## Exercise material
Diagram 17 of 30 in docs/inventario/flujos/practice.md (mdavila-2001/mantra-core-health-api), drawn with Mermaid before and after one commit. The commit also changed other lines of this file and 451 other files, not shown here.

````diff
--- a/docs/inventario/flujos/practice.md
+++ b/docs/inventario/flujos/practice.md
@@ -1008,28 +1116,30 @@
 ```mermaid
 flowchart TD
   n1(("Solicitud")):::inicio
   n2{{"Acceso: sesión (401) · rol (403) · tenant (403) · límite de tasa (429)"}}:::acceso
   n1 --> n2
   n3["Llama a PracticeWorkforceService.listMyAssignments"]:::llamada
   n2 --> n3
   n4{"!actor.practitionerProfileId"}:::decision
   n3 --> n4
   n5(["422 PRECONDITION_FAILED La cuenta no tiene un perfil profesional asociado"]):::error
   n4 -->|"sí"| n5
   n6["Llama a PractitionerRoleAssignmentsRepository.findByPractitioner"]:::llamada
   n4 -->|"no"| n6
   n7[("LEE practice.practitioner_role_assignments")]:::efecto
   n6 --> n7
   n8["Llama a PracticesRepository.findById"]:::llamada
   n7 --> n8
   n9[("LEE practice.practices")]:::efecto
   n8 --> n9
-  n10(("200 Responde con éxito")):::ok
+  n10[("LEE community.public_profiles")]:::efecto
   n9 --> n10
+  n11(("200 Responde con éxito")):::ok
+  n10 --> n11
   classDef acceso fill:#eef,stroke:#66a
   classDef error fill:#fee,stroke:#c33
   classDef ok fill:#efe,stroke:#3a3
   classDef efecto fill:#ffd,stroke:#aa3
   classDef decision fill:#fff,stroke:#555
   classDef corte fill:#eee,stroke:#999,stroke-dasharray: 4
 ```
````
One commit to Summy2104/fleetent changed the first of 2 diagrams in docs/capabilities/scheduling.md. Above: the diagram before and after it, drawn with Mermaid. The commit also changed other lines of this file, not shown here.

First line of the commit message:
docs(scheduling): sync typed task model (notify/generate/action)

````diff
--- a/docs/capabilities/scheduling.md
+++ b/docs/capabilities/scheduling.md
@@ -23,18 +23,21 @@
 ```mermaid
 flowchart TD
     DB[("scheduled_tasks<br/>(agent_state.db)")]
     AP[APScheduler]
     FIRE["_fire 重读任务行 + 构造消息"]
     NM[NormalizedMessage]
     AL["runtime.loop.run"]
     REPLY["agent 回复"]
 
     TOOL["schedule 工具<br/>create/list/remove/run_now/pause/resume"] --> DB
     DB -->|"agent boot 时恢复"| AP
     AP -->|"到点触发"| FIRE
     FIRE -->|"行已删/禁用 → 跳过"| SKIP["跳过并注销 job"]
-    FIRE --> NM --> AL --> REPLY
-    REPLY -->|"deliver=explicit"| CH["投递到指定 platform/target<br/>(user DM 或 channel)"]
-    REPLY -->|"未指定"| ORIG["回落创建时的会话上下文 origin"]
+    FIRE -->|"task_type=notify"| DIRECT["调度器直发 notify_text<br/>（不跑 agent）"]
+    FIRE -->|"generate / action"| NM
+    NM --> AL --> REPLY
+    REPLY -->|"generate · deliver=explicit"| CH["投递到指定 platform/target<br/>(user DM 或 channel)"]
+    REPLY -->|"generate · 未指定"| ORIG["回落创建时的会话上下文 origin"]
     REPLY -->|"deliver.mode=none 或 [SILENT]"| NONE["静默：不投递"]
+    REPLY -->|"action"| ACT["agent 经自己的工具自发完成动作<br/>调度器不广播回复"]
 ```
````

## Your goal
What is wanted is an exact copy of the data.

## Solution for this task
Diagram 17 of 30 in docs/inventario/flujos/practice.md (mdavila-2001/mantra-core-health-api), drawn with Mermaid before and after one commit. The commit also changed other lines of this file and 451 other files, not shown here.

````diff
--- a/docs/inventario/flujos/practice.md
+++ b/docs/inventario/flujos/practice.md
@@ -1008,28 +1116,30 @@
 ```mermaid
 flowchart TD
   n1(("Solicitud")):::inicio
   n2{{"Acceso: sesión (401) · rol (403) · tenant (403) · límite de tasa (429)"}}:::acceso
   n1 --> n2
   n3["Llama a PracticeWorkforceService.listMyAssignments"]:::llamada
   n2 --> n3
   n4{"!actor.practitionerProfileId"}:::decision
   n3 --> n4
   n5(["422 PRECONDITION_FAILED La cuenta no tiene un perfil profesional asociado"]):::error
   n4 -->|"sí"| n5
   n6["Llama a PractitionerRoleAssignmentsRepository.findByPractitioner"]:::llamada
   n4 -->|"no"| n6
   n7[("LEE practice.practitioner_role_assignments")]:::efecto
   n6 --> n7
   n8["Llama a PracticesRepository.findById"]:::llamada
   n7 --> n8
   n9[("LEE practice.practices")]:::efecto
   n8 --> n9
-  n10(("200 Responde con éxito")):::ok
+  n10[("LEE community.public_profiles")]:::efecto
   n9 --> n10
+  n11(("200 Responde con éxito")):::ok
+  n10 --> n11
   classDef acceso fill:#eef,stroke:#66a
   classDef error fill:#fee,stroke:#c33
   classDef ok fill:#efe,stroke:#3a3
   classDef efecto fill:#ffd,stroke:#aa3
   classDef decision fill:#fff,stroke:#555
   classDef corte fill:#eee,stroke:#999,stroke-dasharray: 4
 ```
````
One commit to Summy2104/fleetent changed the first of 2 diagrams in docs/capabilities/scheduling.md. Above: the diagram before and after it, drawn with Mermaid. The commit also changed other lines of this file, not shown here.

First line of the commit message:
docs(scheduling): sync typed task model (notify/generate/action)

````diff
--- a/docs/capabilities/scheduling.md
+++ b/docs/capabilities/scheduling.md
@@ -23,18 +23,21 @@
 ```mermaid
 flowchart TD
     DB[("scheduled_tasks<br/>(agent_state.db)")]
     AP[APScheduler]
     FIRE["_fire 重读任务行 + 构造消息"]
     NM[NormalizedMessage]
     AL["runtime.loop.run"]
     REPLY["agent 回复"]
 
     TOOL["schedule 工具<br/>create/list/remove/run_now/pause/resume"] --> DB
     DB -->|"agent boot 时恢复"| AP
     AP -->|"到点触发"| FIRE
     FIRE -->|"行已删/禁用 → 跳过"| SKIP["跳过并注销 job"]
-    FIRE --> NM --> AL --> REPLY
-    REPLY -->|"deliver=explicit"| CH["投递到指定 platform/target<br/>(user DM 或 channel)"]
-    REPLY -->|"未指定"| ORIG["回落创建时的会话上下文 origin"]
+    FIRE -->|"task_type=notify"| DIRECT["调度器直发 notify_text<br/>（不跑 agent）"]
+    FIRE -->|"generate / action"| NM
+    NM --> AL --> REPLY
+    REPLY -->|"generate · deliver=explicit"| CH["投递到指定 platform/target<br/>(user DM 或 channel)"]
+    REPLY -->|"generate · 未指定"| ORIG["回落创建时的会话上下文 origin"]
     REPLY -->|"deliver.mode=none 或 [SILENT]"| NONE["静默：不投递"]
+    REPLY -->|"action"| ACT["agent 经自己的工具自发完成动作<br/>调度器不广播回复"]
 ```
````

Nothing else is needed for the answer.